** Opening DATA FOR THE TASK block **

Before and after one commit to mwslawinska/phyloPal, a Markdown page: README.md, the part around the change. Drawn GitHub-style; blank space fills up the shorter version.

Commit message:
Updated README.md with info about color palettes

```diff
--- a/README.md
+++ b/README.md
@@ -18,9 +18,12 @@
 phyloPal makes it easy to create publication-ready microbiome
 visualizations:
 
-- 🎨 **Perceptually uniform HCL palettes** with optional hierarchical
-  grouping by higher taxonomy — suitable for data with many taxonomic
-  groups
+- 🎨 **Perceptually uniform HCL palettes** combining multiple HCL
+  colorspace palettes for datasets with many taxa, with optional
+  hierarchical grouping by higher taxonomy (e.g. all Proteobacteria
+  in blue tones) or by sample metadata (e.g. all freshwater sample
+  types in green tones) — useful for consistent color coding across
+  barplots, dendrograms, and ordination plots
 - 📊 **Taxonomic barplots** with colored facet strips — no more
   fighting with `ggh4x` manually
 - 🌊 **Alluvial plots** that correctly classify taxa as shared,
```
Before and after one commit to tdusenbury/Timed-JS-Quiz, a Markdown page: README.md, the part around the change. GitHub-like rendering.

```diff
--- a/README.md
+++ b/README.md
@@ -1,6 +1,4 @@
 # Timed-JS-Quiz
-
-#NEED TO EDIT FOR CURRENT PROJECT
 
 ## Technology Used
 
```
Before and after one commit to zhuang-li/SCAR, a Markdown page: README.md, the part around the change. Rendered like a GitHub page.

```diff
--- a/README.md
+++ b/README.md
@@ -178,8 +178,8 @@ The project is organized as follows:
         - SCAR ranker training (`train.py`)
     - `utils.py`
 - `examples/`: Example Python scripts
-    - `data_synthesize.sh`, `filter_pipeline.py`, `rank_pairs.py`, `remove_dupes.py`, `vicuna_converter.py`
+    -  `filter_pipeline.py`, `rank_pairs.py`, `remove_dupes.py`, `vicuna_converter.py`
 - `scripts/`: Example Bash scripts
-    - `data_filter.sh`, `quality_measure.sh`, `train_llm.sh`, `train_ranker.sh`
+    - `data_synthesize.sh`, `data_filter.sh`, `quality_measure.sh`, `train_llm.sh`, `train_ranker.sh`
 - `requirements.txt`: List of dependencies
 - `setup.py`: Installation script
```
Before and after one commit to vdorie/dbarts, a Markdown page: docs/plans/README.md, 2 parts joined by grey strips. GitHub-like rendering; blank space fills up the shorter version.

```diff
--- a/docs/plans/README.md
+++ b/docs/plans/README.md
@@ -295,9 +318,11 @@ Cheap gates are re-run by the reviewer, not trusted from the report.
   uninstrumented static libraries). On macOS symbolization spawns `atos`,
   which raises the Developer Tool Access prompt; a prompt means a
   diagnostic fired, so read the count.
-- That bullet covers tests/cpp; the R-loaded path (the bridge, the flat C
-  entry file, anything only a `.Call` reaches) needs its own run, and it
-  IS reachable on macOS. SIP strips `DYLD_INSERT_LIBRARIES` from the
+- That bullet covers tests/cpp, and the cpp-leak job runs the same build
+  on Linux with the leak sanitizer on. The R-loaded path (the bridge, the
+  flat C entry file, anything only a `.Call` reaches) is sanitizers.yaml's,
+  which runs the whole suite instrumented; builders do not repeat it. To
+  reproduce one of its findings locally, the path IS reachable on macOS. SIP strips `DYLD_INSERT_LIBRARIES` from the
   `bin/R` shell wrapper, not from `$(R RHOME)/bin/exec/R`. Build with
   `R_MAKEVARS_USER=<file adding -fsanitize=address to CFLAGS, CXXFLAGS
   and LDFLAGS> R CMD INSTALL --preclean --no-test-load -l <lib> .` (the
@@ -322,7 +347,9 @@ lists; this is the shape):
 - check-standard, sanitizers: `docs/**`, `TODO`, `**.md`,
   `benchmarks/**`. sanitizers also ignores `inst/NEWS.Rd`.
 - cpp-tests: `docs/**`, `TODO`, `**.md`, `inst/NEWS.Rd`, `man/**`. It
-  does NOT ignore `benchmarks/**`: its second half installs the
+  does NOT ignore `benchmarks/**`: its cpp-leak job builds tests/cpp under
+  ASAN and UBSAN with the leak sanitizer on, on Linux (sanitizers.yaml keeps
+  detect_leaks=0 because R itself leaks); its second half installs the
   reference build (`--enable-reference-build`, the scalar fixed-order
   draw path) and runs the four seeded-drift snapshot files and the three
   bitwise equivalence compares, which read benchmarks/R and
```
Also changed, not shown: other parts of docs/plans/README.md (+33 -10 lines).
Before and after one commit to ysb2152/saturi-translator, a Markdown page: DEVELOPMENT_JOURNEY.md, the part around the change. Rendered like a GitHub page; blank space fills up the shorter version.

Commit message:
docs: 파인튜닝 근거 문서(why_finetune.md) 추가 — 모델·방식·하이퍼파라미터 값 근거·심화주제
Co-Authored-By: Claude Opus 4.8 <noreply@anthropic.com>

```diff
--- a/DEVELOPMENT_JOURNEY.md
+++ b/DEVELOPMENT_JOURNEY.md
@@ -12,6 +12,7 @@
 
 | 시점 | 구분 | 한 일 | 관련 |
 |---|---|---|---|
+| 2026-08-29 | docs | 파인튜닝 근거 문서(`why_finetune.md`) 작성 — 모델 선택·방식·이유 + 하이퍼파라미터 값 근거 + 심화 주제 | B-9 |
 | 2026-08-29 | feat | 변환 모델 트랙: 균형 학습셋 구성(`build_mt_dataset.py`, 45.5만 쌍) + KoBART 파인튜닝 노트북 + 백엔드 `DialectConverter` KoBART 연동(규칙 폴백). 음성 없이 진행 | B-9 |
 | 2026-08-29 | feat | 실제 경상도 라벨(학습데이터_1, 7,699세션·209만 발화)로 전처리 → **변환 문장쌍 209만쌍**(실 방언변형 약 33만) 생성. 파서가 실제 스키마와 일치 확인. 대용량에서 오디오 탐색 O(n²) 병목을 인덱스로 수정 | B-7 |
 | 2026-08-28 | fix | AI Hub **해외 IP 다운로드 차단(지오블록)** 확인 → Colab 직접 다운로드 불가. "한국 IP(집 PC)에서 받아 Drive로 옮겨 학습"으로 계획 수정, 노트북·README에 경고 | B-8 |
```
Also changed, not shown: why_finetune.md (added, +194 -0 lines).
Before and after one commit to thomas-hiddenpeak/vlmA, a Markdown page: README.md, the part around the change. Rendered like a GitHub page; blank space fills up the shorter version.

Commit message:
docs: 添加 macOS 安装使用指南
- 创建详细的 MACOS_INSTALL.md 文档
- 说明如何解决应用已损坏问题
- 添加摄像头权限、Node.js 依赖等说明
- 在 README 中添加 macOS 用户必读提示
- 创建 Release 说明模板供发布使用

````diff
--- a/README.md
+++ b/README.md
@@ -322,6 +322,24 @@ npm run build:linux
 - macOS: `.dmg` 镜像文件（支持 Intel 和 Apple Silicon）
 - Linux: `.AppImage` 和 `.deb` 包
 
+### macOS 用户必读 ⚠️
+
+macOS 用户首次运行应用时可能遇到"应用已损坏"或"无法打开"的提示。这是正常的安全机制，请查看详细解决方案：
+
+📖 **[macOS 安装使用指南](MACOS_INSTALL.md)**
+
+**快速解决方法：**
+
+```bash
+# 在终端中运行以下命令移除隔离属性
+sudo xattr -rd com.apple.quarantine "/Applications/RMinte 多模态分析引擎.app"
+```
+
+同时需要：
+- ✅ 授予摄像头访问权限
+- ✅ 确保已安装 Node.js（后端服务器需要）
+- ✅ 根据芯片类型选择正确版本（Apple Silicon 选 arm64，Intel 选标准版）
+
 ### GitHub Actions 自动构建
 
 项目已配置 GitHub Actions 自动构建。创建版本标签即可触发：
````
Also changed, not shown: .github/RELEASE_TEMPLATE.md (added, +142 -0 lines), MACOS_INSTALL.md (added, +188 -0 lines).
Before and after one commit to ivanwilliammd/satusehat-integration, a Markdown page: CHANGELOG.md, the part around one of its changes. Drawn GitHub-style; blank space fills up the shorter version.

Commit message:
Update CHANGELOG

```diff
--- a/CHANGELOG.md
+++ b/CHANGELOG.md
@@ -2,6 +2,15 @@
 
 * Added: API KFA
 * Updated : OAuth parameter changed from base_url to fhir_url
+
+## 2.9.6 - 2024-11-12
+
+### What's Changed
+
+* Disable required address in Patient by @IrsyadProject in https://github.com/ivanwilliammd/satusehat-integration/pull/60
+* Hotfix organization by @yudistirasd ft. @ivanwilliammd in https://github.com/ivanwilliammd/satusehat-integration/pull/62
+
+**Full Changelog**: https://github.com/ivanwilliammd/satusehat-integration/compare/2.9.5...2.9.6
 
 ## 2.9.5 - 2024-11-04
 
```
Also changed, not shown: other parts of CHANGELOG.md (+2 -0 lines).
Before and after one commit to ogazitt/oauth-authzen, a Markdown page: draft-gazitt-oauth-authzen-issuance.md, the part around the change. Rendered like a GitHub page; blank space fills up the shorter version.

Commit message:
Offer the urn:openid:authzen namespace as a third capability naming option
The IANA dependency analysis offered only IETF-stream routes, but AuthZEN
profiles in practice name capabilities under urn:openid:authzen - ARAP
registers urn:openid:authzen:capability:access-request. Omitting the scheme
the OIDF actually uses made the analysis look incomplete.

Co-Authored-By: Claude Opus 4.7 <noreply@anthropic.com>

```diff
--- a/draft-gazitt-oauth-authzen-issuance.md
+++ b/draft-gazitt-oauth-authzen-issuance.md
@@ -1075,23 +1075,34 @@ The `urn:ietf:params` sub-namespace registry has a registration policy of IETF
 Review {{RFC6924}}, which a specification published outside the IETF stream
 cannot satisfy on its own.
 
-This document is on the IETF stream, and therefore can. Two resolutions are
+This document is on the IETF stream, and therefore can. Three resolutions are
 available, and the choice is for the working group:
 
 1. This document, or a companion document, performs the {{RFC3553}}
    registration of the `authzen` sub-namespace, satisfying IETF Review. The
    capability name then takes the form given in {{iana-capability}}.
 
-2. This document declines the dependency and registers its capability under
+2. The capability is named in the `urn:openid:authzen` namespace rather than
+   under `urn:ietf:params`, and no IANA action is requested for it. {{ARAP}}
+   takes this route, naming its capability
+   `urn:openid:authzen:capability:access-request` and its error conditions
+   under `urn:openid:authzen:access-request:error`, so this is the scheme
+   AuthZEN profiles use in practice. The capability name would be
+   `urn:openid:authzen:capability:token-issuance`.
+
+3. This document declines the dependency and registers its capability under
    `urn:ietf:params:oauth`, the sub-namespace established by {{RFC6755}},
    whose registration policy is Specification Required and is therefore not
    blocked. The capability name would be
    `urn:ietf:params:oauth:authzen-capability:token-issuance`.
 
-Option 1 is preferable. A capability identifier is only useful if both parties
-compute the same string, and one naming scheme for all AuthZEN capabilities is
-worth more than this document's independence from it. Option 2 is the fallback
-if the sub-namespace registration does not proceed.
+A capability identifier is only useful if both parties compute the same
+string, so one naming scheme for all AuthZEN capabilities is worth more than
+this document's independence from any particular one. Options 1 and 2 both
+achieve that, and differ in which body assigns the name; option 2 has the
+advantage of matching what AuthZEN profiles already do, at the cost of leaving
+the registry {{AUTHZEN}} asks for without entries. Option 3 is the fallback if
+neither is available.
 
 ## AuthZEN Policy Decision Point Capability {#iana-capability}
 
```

** Closing DATA FOR THE TASK block **

◆ **TASK REQUIREMENTS**: Please show every line above that includes the word "palettes".

◆ **EXERCISE RESULT**:
Updated README.md with info about color palettes
-- 🎨 **Perceptually uniform HCL palettes** with optional hierarchical
+- 🎨 **Perceptually uniform HCL palettes** combining multiple HCL
+  colorspace palettes for datasets with many taxa, with optional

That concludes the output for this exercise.